neuer a house but the Cage.never a house but the cage.cage (n.)
pen, lock-up, small prison compound
2H6 IV.ii.49
Cade. CADE 
Valiant I am.Valiant I am. 2H6 IV.ii.50
Weauer. SMITH  
(aside) 2H6 IV.ii.51
A must needs, for beggery is valiant.'A must needs, for beggary is valiant. 2H6 IV.ii.51
Cade. CADE 
I am able to endure much.I am able to endure much. 2H6 IV.ii.52
But. DICK  
(aside) 2H6 IV.ii.53
No question of that: for I haue seene him No question of that; for I have seen him 2H6 IV.ii.53
whipt three Market dayes together.whipped three market days together. 2H6 IV.ii.54
Cade. CADE 
I feare neither sword, nor fire.I fear neither sword nor fire. 2H6 IV.ii.55
Wea. SMITH  
(aside) 2H6 IV.ii.56
He neede not feare the sword, for his Coate is ofHe need not fear the sword, for his coat is of 2H6 IV.ii.56
proofe.proof.proof (n.)

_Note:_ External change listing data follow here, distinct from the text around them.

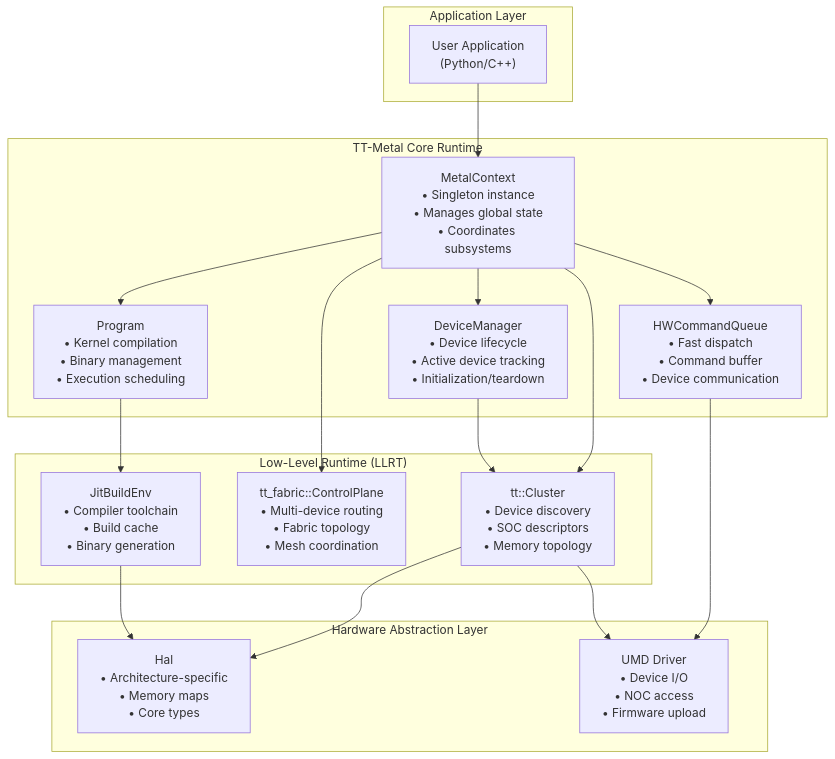
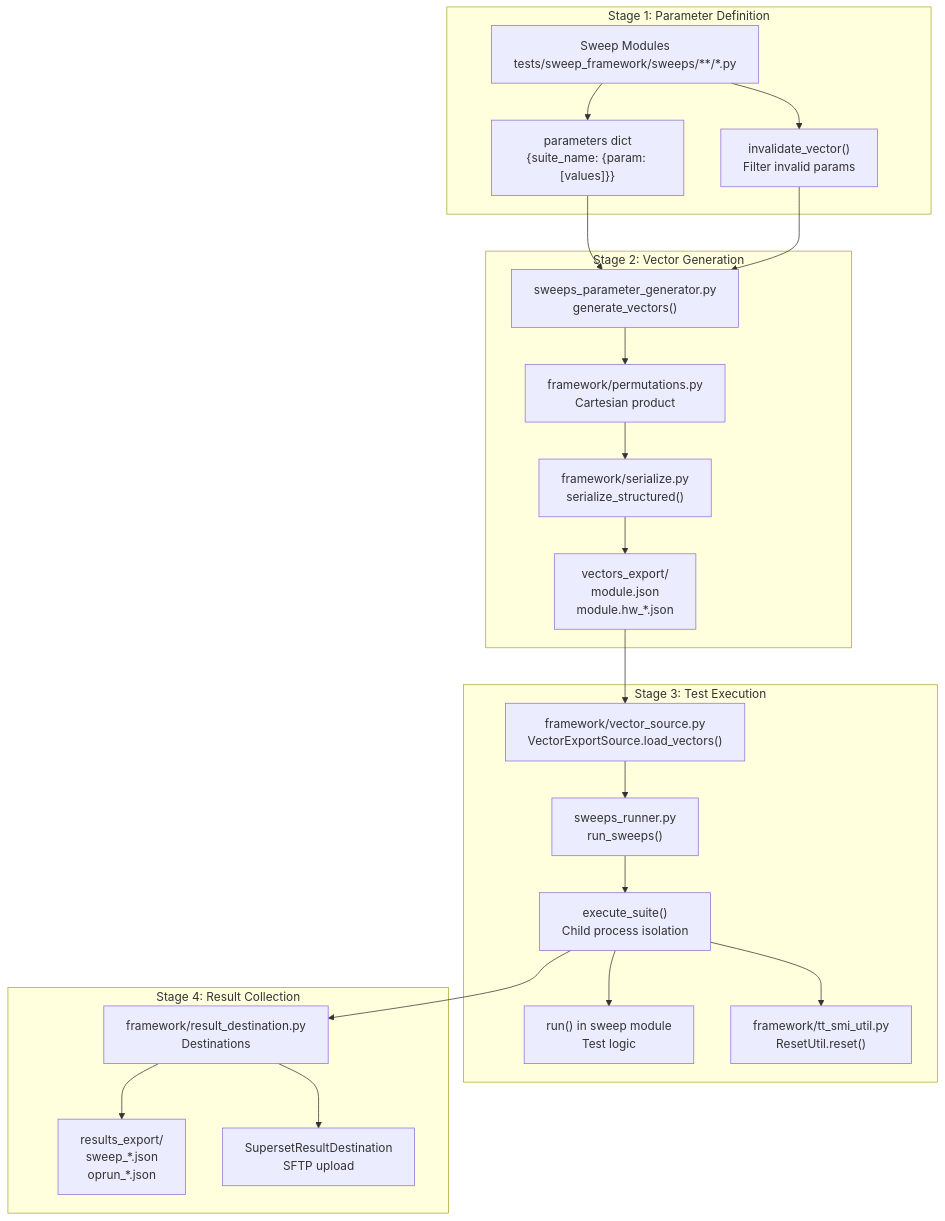
One commit to HuangJunjie-PhD/TT-Metal-Analysis changed the first of 3 diagrams in docs/tt-metal/2-core-runtime-system-(tt-metalium).md. Above: the diagram before and after it, drawn with Mermaid. The commit also changed other lines of this file and 48 other files, not shown here.

First line of the commit message:
Complete diagram embedding: 100% coverage across all 54 files

````diff
--- a/docs/tt-metal/2-core-runtime-system-(tt-metalium).md
+++ b/docs/tt-metal/2-core-runtime-system-(tt-metalium).md
@@ -85,39 +84,47 @@
 ```mermaid
 graph TB
-    subgraph "Application Layer"
-        UserCode["User Application<br/>(Python/C++)"]
+    subgraph "Stage 1: Parameter Definition"
+        SweepModules["Sweep Modules<br/>tests/sweep_framework/sweeps/**/*.py"]
+        Parameters["parameters dict<br/>{suite_name: {param: [values]}}"]
+        InvalidateFunc["invalidate_vector()<br/>Filter invalid params"]
     end
     
-    subgraph "TT-Metal Core Runtime"
-        MetalContext["MetalContext<br/>• Singleton instance<br/>• Manages global state<br/>• Coordinates subsystems"]
-        DeviceManager["DeviceManager<br/>• Device lifecycle<br/>• Active device tracking<br/>• Initialization/teardown"]
-        Program["Program<br/>• Kernel compilation<br/>• Binary management<br/>• Execution scheduling"]
-        HWCommandQueue["HWCommandQueue<br/>• Fast dispatch<br/>• Command buffer<br/>• Device communication"]
+    subgraph "Stage 2: Vector Generation"
+        Generator["sweeps_parameter_generator.py<br/>generate_vectors()"]
+        Permutations["framework/permutations.py<br/>Cartesian product"]
+        Serialize["framework/serialize.py<br/>serialize_structured()"]
+        VectorExport["vectors_export/<br/>module.json<br/>module.hw_*.json"]
     end
     
-    subgraph "Low-Level Runtime (LLRT)"
-        Cluster["tt::Cluster<br/>• Device discovery<br/>• SOC descriptors<br/>• Memory topology"]
-        ControlPlane["tt_fabric::ControlPlane<br/>• Multi-device routing<br/>• Fabric topology<br/>• Mesh coordination"]
-        JitBuildEnv["JitBuildEnv<br/>• Compiler toolchain<br/>• Build cache<br/>• Binary generation"]
+    subgraph "Stage 3: Test Execution"
+        Runner["sweeps_runner.py<br/>run_sweeps()"]
+        VectorSource["framework/vector_source.py<br/>VectorExportSource.load_vectors()"]
+        ExecuteSuite["execute_suite()<br/>Child process isolation"]
+        RunFunc["run() in sweep module<br/>Test logic"]
+        ResetUtil["framework/tt_smi_util.py<br/>ResetUtil.reset()"]
     end
     
-    subgraph "Hardware Abstraction Layer"
-        HAL["Hal<br/>• Architecture-specific<br/>• Memory maps<br/>• Core types"]
-        UMD["UMD Driver<br/>• Device I/O<br/>• NOC access<br/>• Firmware upload"]
+    subgraph "Stage 4: Result Collection"
+        ResultDest["framework/result_destination.py<br/>Destinations"]
+        ResultExport["results_export/<br/>sweep_*.json<br/>oprun_*.json"]
+        SupersetDest["SupersetResultDestination<br/>SFTP upload"]
     end
     
-    UserCode --> MetalContext
-    MetalContext --> DeviceManager
-    MetalContext --> Program
-    MetalContext --> HWCommandQueue
-    MetalContext --> Cluster
-    MetalContext --> ControlPlane
+    SweepModules --> Parameters
+    SweepModules --> InvalidateFunc
+    Parameters --> Generator
+    InvalidateFunc --> Generator
+    Generator --> Permutations
+    Permutations --> Serialize
+    Serialize --> VectorExport
     
-    DeviceManager --> Cluster
-    Program --> JitBuildEnv
-    HWCommandQueue --> UMD
+    VectorExport --> VectorSource
+    VectorSource --> Runner
+    Runner --> ExecuteSuite
+    ExecuteSuite --> RunFunc
+    ExecuteSuite --> ResetUtil
     
-    Cluster --> HAL
-    Cluster --> UMD
-    JitBuildEnv --> HAL
+    ExecuteSuite --> ResultDest
+    ResultDest --> ResultExport
+    ResultDest --> SupersetDest
 ```
````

old form: proofe
tested strength, proven power of resistance, impenetrability
2H6 IV.ii.57
But. DICK  
(aside) 2H6 IV.ii.58.1
But me thinks he should stand in feare of fire, But methinks he should stand in fear of fire,methinks(t), methought(s) (v.)
it seems / seemed to me
2H6 IV.ii.58
being burnt i'th hand for stealing of Sheepe.being burnt i'th' hand for stealing of sheep. 2H6 IV.ii.59
Cade. CADE 
Be braue then, for your Captaine is Braue, and Vowes Be brave then; for your captain is brave, and vowsbrave (adj.)

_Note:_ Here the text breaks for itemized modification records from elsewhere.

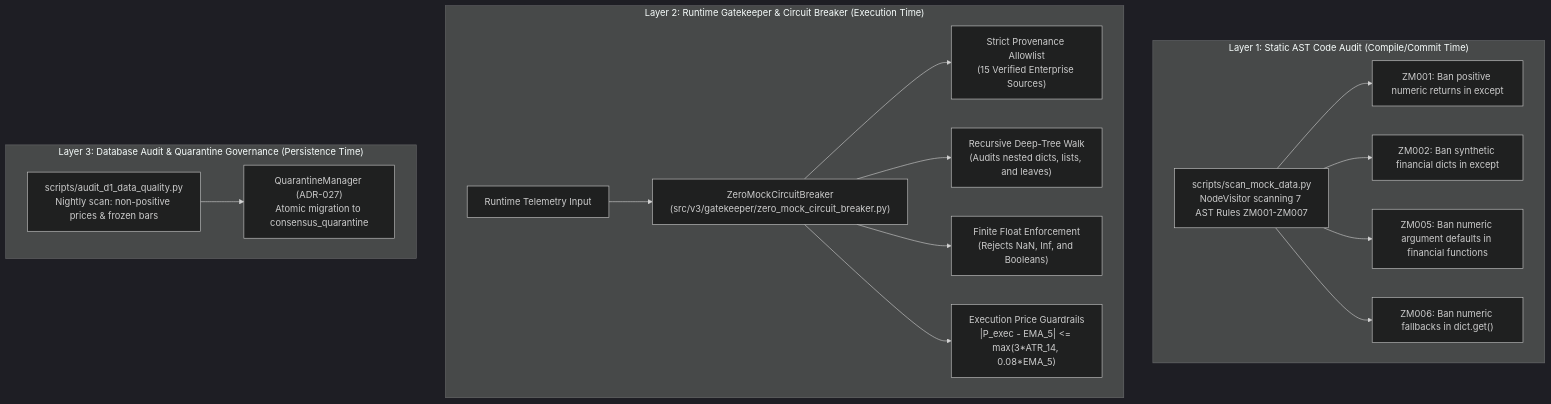
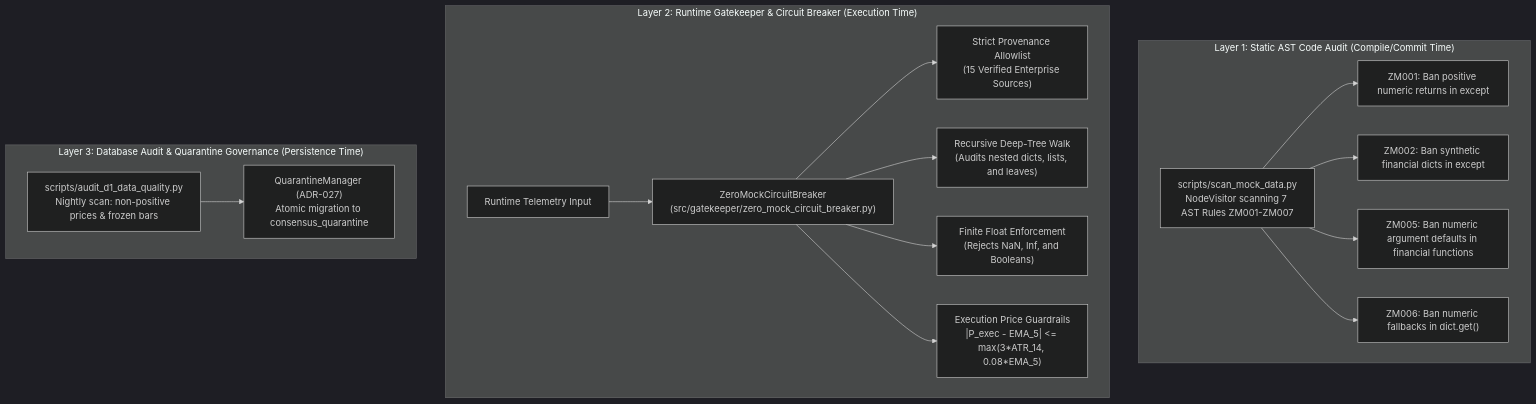
Before and after one commit to bdchang403/AI_Software_Foundations: the ninth of 11 diagrams in templates_and_resources/stories/autonomous_agentic_quant_engineering_master_guide.md, drawn with Mermaid (dark theme). The commit also changed other lines of this file and 64 other files, not shown here.

````diff
--- a/templates_and_resources/stories/autonomous_agentic_quant_engineering_master_guide.md
+++ b/templates_and_resources/stories/autonomous_agentic_quant_engineering_master_guide.md
@@ -2378,31 +2378,31 @@
 ```mermaid
 flowchart TB
     subgraph Layer1 ["Layer 1: Static AST Code Audit (Compile/Commit Time)"]
         AST_SCAN["scripts/scan_mock_data.py<br/>NodeVisitor scanning 7 AST Rules ZM001-ZM007"]
         RULE1["ZM001: Ban positive numeric returns in except"]
         RULE2["ZM002: Ban synthetic financial dicts in except"]
         RULE3["ZM005: Ban numeric argument defaults in financial functions"]
         RULE4["ZM006: Ban numeric fallbacks in dict.get()"]
         
         AST_SCAN --> RULE1 & RULE2 & RULE3 & RULE4
     end
 
     subgraph Layer2 ["Layer 2: Runtime Gatekeeper & Circuit Breaker (Execution Time)"]
         INPUT["Runtime Telemetry Input"]
-        ZMCB["ZeroMockCircuitBreaker<br/>(src/v3/gatekeeper/zero_mock_circuit_breaker.py)"]
+        ZMCB["ZeroMockCircuitBreaker<br/>(src/gatekeeper/zero_mock_circuit_breaker.py)"]
         ALLOW["Strict Provenance Allowlist<br/>(15 Verified Enterprise Sources)"]
         DEEP["Recursive Deep-Tree Walk<br/>(Audits nested dicts, lists, and leaves)"]
         NAN_CHECK["Finite Float Enforcement<br/>(Rejects NaN, Inf, and Booleans)"]
         GUARD["Execution Price Guardrails<br/>|P_exec - EMA_5| <= max(3*ATR_14, 0.08*EMA_5)"]
         
         INPUT --> ZMCB
         ZMCB --> ALLOW & DEEP & NAN_CHECK & GUARD
     end
 
     subgraph Layer3 ["Layer 3: Database Audit & Quarantine Governance (Persistence Time)"]
         D1_SCAN["scripts/audit_d1_data_quality.py<br/>Nightly scan: non-positive prices & frozen bars"]
         QM["QuarantineManager (ADR-027)<br/>Atomic migration to consensus_quarantine"]
         
         D1_SCAN --> QM
     end
 ```
````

old form: braue
noble, worthy, excellent
2H6 IV.ii.60
Reformation. There shall be in England, seuen halfe peny reformation. There shall be in England seven halfpennyreformation (n.)
radical political change, new government
2H6 IV.ii.61
Loaues sold for a peny: the three hoop'd pot, shall haue loaves sold for a penny; the three-hooped pot shall have 2H6 IV.ii.62
ten hoopes, and I wil make it Fellony to drink small Beere. ten hoops; and I will make it felony to drink small beer.beer / ale, small

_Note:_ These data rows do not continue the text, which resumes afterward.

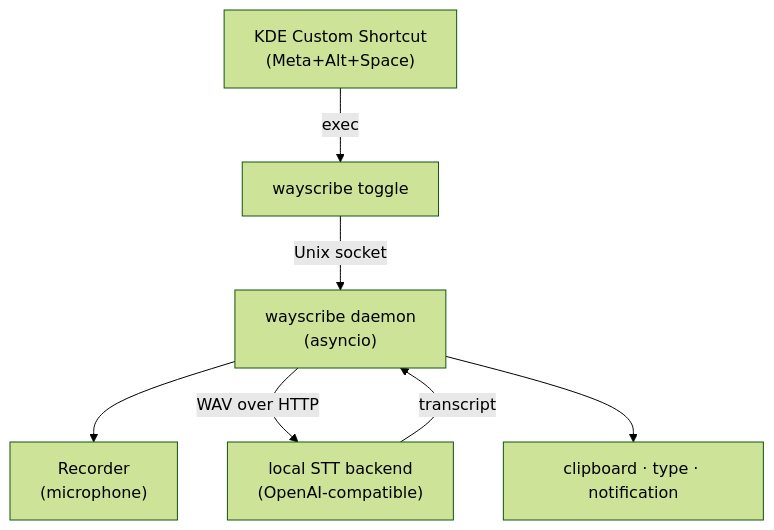
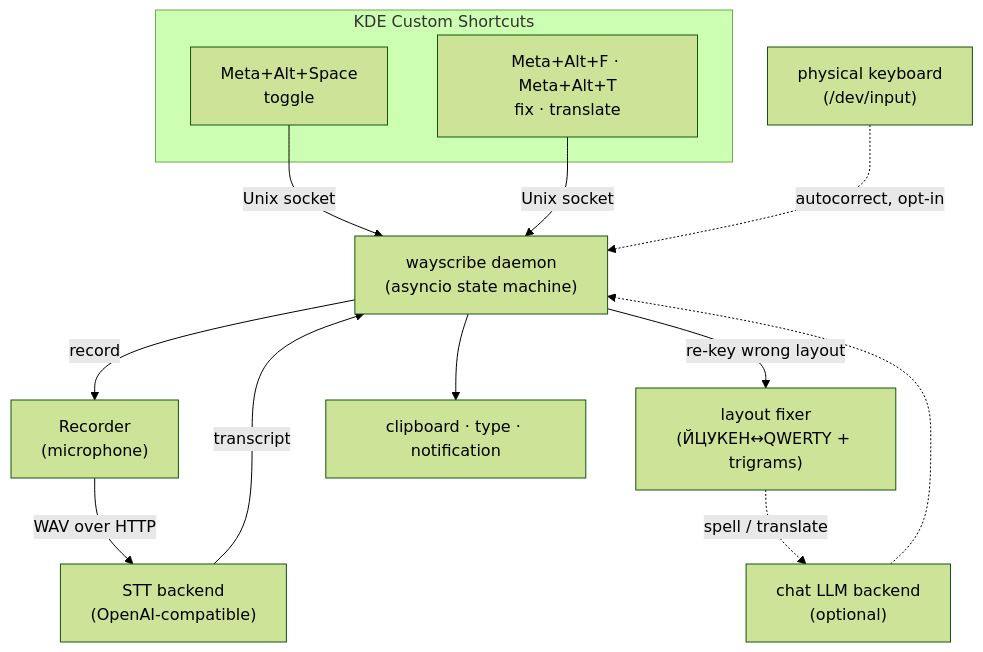
The diagram in README.md (vlad4run/wayscribe), drawn with Mermaid (forest theme) before and after one commit. The commit also changed other lines of this file and 1 other file, not shown here.

````diff
--- a/README.md
+++ b/README.md
@@ -24,9 +23,20 @@
 ```mermaid
 flowchart TD
-    KDE["KDE Custom Shortcut<br/>(Meta+Alt+Space)"] -->|exec| Toggle["wayscribe toggle"]
-    Toggle -->|Unix socket| Daemon["wayscribe daemon<br/>(asyncio)"]
-    Daemon --> Recorder["Recorder<br/>(microphone)"]
-    Daemon -->|WAV over HTTP| Backend["local STT backend<br/>(OpenAI-compatible)"]
-    Backend -->|transcript| Daemon
-    Daemon --> Output["clipboard · type · notification"]
+    subgraph keys[KDE Custom Shortcuts]
+        T["Meta+Alt+Space<br/>toggle"]
+        F["Meta+Alt+F · Meta+Alt+T<br/>fix · translate"]
+    end
+    T & F -->|Unix socket| Daemon["wayscribe daemon<br/>(asyncio state machine)"]
+
+    Daemon -->|record| Mic["Recorder<br/>(microphone)"]
+    Mic -->|WAV over HTTP| STT["STT backend<br/>(OpenAI-compatible)"]
+    STT -->|transcript| Daemon
+
+    Daemon -->|re-key wrong layout| Fixer["layout fixer<br/>(ЙЦУКЕН↔QWERTY + trigrams)"]
+    Fixer -.->|spell / translate| LLM["chat LLM backend<br/>(optional)"]
+    LLM -.-> Daemon
+
+    Daemon --> Out["clipboard · type · notification"]
+
+    Kbd["physical keyboard<br/>(/dev/input)"] -.->|autocorrect, opt-in| Daemon
 ```
````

old form: Beere
weak beer, beer of poor quality
2H6 IV.ii.63
All the Realme shall be in Common, and in Cheapside shall All the realm shall be in common, and in Cheapside shallCheapside (n.)
East End street, a main market area, near St Paul's, London
2H6 IV.ii.64
common, in
[of land] in common possession, for the whole community
my Palfrey go to grasse: and when I am King, as King I my palfrey go to grass. And when I am king, as king Ipalfrey (n.)
horse for everyday riding
2H6 IV.ii.65
grass (v.)

old form: grasse
graze, feed, eat pasture
will be.will be –  2H6 IV.ii.66
All. ALL 
God saue your Maiesty.God save your majesty! 2H6 IV.ii.67
Cade. CADE 
I thanke you good people. There shall bee no mony, I thank you, good people. There shall be no money; 2H6 IV.ii.68
all shall eate and drinke on my score, and I will apparrellall shall eat and drink on my score; and I will apparelscore (n.)
tavern bill, alehouse tally
2H6 IV.ii.69
apparel (v.)

old form: apparrell
clothe, dress up, trick out
them all in one Liuery, that they may agree like Brothers, them all in one livery, that they may agree like brothers,livery (n.)

old form: Liuery
uniform, costume, special clothing
2H6 IV.ii.70
and worship me their Lord.and worship me their lord. 2H6 IV.ii.71
But. DICK 
The first thing we do, let's kill all the Lawyers.The first thing we do, let's kill all the lawyers. 2H6 IV.ii.72
Cade. CADE 
Nay, that I meane to do. Is not this a lamentable Nay, that I mean to do. Is not this a lamentable 2H6 IV.ii.73
thing, that of the skin of an innocent Lambe should be thing, that of the skin of an innocent lamb should be 2H6 IV.ii.74
made Parchment; that Parchment being scribeld made parchment? That parchment, being scribbled 2H6 IV.ii.75
ore, should vndoe a man. Some say the Bee stings, but I o'er, should undo a man? Some say the bee stings, but Iundo (v.)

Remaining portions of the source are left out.